We are called to be the lifeblood of God in our world today
Recently, in his blog, Dr. Jeff Mirus noted that while on vacation he spent time thinking about his marriage. He wrote: Living our vocation properly is the most important thing we can do here on earth. If we are married, this means that constantly forming and renewing our spouses and children in Christian love is more important than getting a better job, rising to greater public influence, making more money … pursuing personal dreams, or even sacrificing mightily to do apostolic work ... For those of us married in the Church, the greatest gift we have is the sacramental grace of our marriages. We must love and nurture this special share in the life of God even as it loves and nurtures us. And the greatest gift we can give is the stability, security, and deep formation our children will receive as we both love them in this grace, and love this grace in them.

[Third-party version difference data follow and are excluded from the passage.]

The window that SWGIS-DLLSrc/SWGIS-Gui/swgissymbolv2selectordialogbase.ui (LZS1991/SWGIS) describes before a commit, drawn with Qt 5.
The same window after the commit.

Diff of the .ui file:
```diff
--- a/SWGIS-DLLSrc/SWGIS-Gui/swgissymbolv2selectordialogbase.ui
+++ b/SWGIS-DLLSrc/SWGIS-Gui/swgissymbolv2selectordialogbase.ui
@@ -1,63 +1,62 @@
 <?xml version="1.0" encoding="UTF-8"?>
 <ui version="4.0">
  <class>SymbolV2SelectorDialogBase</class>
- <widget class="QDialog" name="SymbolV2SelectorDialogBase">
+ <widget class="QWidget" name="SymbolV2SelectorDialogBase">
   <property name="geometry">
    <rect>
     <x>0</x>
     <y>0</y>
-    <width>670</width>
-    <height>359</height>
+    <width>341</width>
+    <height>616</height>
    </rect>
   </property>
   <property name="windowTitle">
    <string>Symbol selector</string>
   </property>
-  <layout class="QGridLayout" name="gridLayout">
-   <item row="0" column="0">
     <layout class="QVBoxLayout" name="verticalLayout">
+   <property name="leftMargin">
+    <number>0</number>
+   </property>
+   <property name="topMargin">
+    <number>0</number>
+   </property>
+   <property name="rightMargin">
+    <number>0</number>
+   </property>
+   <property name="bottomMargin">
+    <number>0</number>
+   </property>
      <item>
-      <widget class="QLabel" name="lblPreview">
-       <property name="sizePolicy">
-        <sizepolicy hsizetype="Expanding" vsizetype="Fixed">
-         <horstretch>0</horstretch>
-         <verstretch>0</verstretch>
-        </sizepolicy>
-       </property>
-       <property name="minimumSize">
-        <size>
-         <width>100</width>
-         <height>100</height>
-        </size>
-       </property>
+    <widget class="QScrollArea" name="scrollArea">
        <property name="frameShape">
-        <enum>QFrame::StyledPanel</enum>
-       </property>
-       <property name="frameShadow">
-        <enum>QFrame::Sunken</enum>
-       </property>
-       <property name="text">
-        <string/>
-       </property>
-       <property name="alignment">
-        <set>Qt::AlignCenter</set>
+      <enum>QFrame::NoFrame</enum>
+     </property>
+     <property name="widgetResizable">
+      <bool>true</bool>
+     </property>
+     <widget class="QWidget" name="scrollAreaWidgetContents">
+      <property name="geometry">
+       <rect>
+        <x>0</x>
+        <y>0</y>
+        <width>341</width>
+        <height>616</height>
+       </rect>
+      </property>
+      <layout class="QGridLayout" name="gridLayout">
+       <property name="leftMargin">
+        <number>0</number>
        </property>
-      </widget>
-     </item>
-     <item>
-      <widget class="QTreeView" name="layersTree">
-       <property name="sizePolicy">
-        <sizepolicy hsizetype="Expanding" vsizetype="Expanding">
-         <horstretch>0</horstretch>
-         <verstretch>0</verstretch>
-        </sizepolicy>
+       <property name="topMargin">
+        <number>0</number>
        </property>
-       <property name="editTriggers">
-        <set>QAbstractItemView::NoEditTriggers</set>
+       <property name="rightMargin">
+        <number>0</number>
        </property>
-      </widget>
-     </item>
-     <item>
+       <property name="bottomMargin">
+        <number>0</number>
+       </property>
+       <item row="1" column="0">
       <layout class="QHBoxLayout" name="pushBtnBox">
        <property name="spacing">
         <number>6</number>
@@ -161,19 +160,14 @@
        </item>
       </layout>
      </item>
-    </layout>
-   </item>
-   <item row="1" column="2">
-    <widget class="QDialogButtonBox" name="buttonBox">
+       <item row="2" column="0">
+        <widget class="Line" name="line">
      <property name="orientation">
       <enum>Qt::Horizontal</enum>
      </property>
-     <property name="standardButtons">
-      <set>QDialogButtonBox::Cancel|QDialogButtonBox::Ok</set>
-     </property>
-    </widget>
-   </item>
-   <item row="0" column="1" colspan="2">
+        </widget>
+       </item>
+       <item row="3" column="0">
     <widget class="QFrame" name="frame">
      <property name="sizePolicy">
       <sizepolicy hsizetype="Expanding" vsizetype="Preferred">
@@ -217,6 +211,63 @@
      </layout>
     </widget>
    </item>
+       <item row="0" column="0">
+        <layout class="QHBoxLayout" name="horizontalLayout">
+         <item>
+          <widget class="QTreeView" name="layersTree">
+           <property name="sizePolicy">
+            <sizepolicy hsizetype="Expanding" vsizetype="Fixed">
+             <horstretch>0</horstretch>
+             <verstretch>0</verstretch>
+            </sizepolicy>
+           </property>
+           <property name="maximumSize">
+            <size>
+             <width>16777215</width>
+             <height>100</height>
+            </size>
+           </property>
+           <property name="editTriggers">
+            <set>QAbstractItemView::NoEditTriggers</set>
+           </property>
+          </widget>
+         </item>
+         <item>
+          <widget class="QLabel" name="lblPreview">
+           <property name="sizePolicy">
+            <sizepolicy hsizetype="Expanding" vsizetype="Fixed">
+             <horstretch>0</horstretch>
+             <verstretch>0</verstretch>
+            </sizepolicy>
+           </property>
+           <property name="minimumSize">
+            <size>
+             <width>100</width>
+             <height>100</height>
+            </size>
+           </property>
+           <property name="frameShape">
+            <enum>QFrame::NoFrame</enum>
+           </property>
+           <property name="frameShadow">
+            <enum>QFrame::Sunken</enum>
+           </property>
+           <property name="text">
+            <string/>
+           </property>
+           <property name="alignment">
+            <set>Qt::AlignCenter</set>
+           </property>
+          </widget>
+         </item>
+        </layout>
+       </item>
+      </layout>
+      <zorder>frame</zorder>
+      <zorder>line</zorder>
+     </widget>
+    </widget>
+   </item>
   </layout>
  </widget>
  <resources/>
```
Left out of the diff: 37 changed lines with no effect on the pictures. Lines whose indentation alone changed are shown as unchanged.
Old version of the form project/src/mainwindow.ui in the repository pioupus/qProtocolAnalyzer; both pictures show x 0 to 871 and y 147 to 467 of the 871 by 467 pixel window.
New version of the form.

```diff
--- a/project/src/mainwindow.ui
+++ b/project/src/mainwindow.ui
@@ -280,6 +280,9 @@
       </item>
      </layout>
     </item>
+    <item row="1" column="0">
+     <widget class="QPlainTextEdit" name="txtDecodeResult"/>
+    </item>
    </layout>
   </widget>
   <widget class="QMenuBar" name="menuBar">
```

What Dr. Mirus writes about his marriage is true of everyone’s vocation. Our baptism has set us onto our first vocation. As the Second Vatican Council noted (Lumen Gentium 11): “all the faithful, whatever their condition or state – though each in his own way – are called to that perfection of sanctity by which the Father himself is perfect.” The only way to achieve this goal, to respond to this calling of God, this vocation, is to live out the grace, which God provides in baptism and that grace, which nourishes our baptismal life as found in the other sacraments (especially confirmation, Eucharist, reconciliation, and anointing of the sick). The Catechism of the Catholic Church adds the following (#1694):
Incorporated into Christ by Baptism, Christians are “dead to sin and alive to God in Christ Jesus” (Romans 6:11) and so participate in the life of the Risen Lord. Following Christ and united with him, Christians can strive to be “imitators of God as beloved children, and walk in love” (Ephesians 5:1-2) by conforming their thoughts, words, and actions to the “mind … which is yours in Christ Jesus” (Philippians 2:5), and by following his example.
So, grace is the key. God is providing us his very life and strength to live a certain way, so that we will become holy, that is, like God. It is living in grace and nurturing grace, which must be our aim in all things. Of course, we all have many different activities in any given day. However, if any of those activities serve to divert us from the use of God’s grace and the nurturing of God’s grace in our lives and in other lives, then those other activities are to be seen as less important and perhaps even dangerous. This grace, this life of God, then becomes the chief criterion for how we set our priorities as Christians.
Now this applies, then, in an added degree to all those baptized who respond to a further calling or vocation from God: to marriage, to the consecrated life, or to ordination. In each of these vocations of service there is additional grace, as Mirus points out. It is that grace which should guide how we live out marriage or the consecrated life or the ordained ministry.
It is living the grace of marriage, living the grace of the consecrated life, living the grace of orders which must be the chief criterion by which any of us prioritize our various activities and evaluate how we have conducted ourselves. In these further vocations, that grace or life of God is given to us always for the service of others, in order for us to help them live out their baptismal call to walk in the baptismal grace of God.
It has been said that Christianity has not failed, it simply has not been really tried! If this is so, my sisters and brothers, that is our responsibility. We must be the very life-blood of God in our world today, the very soul of our societies, the yeast which will, in the end, raise the whole dough. So, let us be about it. May the grace of the Lord be with you all.